Bailey had a 26-20-4 record, along with Region 4-5A championships in all three of her seasons as was Vicksburg’s girls’ soccer coach. She was the 2023 Vicksburg Post soccer Coach of the Year after leading the Missy Gators to their first playoff victory since 2010.

Her decision to leave that job, though, had little to do with sports and everything to do with educating her four children.

“I knew that I wanted something different. When I started looking at what my kids needed, and then what other parents were saying, there was a need for a home school and there was a need for someone who could actually teach these kids,” Bailey said. “A lot of parents want to do home school but are not capable of teaching their child. Being able to offer that to the community, it was right for our family. It was the right fit.”

The Bailey Academy has about 10 students so far, ranging in age from pre-K to high school. Bailey, who is certified to teach several subjects, and her mother Cheryl Steven are the instructors.

Home school formats can vary widely, from co-ops that resemble a traditional school structure to those that focus more on instruction outside of the classroom or online classes. Bailey said she’s trying to blend all of those approaches and tailor instruction to each student’s needs.

Those interested in the home school program can contact Bailey at

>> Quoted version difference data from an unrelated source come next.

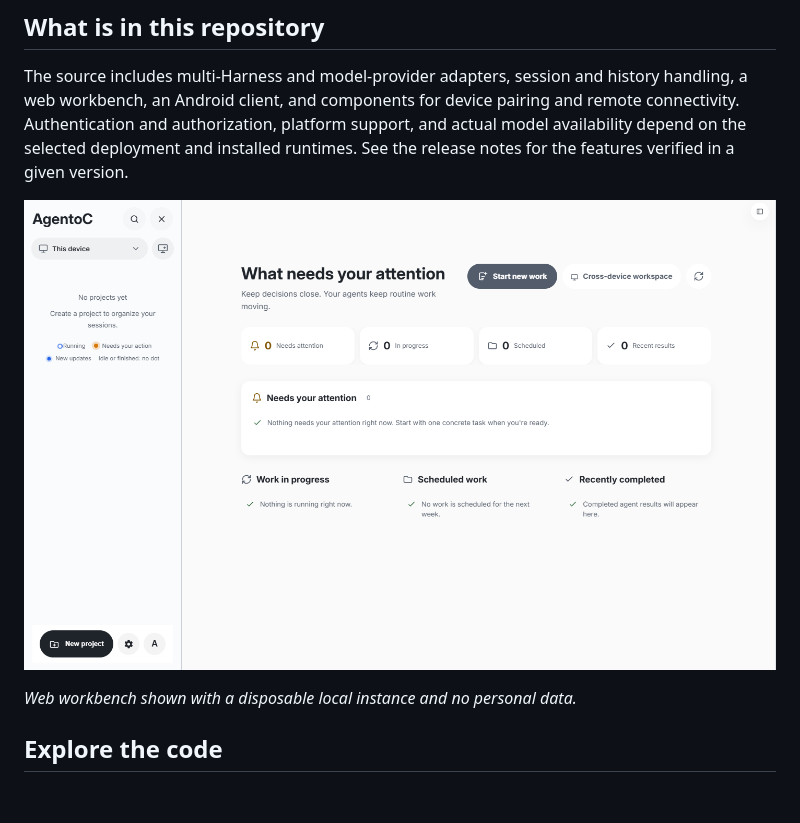
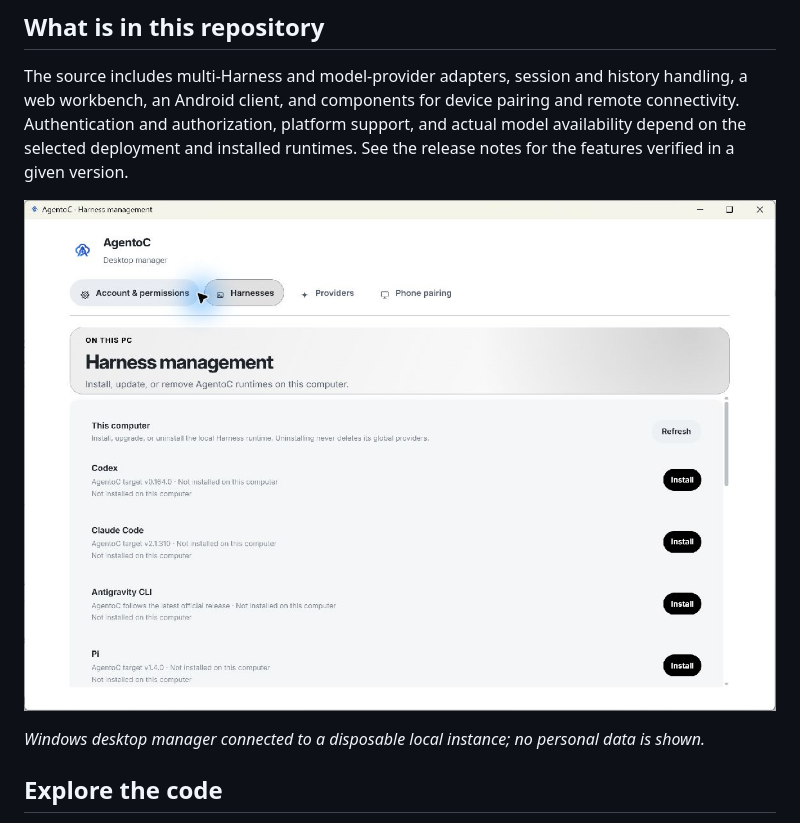
Before and after one commit to AgentoC/AgentoC_product, a Markdown page: README.md, the part around the change. Drawn GitHub-style; pictures changed too: docs/media/windows-desktop-manager.png (added), docs/media/workbench-empty.png (deleted); blank space fills up the shorter version.

```diff
--- a/README.md
+++ b/README.md
@@ -33,9 +33,9 @@ support, and actual model availability depend on the selected deployment and
 installed runtimes. See the release notes for the features verified in a given
 version.
 
-![Web workbench with an empty local instance](docs/media/workbench-empty.png)
+![Windows Electron desktop manager showing Harness management](docs/media/windows-desktop-manager.png)
 
-*Web workbench shown with a disposable local instance and no personal data.*
+*Windows desktop manager connected to a disposable local instance; no personal data is shown.*
 
 ## Explore the code
 
```
Also changed, not shown: README.zh.md (+4 -0 lines).
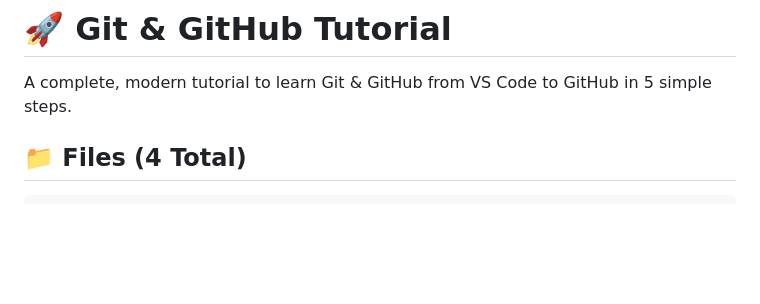
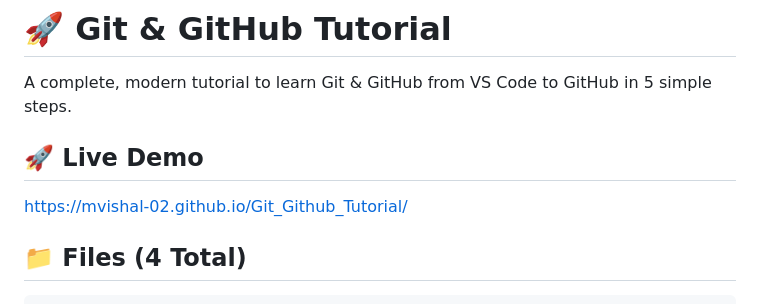
Before and after one commit to mvishal-02/Git_Github_Tutorial, a Markdown page: README.md, the part around the change. Rendered like a GitHub page; blank space fills up the shorter version.

Commit message:
Added live demo link

```diff
--- a/README.md
+++ b/README.md
@@ -1,6 +1,9 @@
 # 🚀 Git & GitHub Tutorial
 
 A complete, modern tutorial to learn Git & GitHub from VS Code to GitHub in 5 simple steps.
+
+## 🚀 Live Demo
+https://mvishal-02.github.io/Git_Github_Tutorial/
 
 ## 📁 Files (4 Total)
 
```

“There are a couple of different ways that people do this. Sometimes people teach their kids in their own home. Sometimes they do a co-op where different people teach different things,” Bailey said. “Since I have taught as low as third grade and as high as high school and I’m licensed to teach a whole bunch of different things, I pieced together what I’ve seen did work and didn’t work and created what the kids I’m going to have will need.”

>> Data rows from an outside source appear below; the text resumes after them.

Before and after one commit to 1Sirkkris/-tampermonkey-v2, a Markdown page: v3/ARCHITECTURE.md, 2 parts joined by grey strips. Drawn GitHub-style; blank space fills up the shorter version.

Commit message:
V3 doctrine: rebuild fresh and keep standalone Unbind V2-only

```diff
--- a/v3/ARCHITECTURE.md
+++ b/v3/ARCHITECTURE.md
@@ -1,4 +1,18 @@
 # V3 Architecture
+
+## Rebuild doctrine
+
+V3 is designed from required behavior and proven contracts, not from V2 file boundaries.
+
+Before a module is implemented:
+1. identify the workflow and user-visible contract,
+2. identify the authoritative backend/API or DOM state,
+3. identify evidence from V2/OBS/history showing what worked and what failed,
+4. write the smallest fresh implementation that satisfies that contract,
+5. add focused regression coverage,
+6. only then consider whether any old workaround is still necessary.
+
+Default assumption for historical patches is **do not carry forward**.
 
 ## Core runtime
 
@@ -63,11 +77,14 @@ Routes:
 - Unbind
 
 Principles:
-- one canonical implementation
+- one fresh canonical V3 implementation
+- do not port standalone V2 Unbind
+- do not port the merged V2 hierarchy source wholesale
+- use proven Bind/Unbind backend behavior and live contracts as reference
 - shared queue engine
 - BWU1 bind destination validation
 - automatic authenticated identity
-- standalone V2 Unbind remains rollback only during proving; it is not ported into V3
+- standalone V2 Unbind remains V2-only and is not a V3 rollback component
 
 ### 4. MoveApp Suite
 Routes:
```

Bailey said she had some talks with Porter’s Chapel earlier in the spring, after softball coach Chandler Upton announced she was leaving the school. Several factors kept her from taking the job then, but after the Bailey Academy gained a few students those were resolved.

“They had openings at Porter’s Chapel, but financially I couldn’t do that. I originally declined the offer, but once the home school took off I came back and told them I really would like to coach for you guys if you still have an opening. They said, ‘We’re happy to have you,” Bailey said.

Bailey said she expects an adjustment period in going from a large public school to a small private one. The softball team at Vicksburg had more than 20 players, and PCA only has 13. She coached girls soccer at Vicksburg, but Porter’s Chapel’s squad is co-ed because there aren’t enough boys or girls playing to form a full team of either gender.

PCA’s soccer program has undergone a number of starts and stops over the years because of low participation. It did not field a team last season.

“It’s new. It’s a big adjustment. I was at (softball) practice last night and was like, ‘This is so much different than what I’m used to.’ It’s going to take a little bit of time. I went from having 20-something girls to having 13” for softball, she said. “And then just trying to get their soccer program back up and running. I’m really excited for school to start. That’s when I’m going to go in and talk to them and see who’s interested in learning how to play (soccer).”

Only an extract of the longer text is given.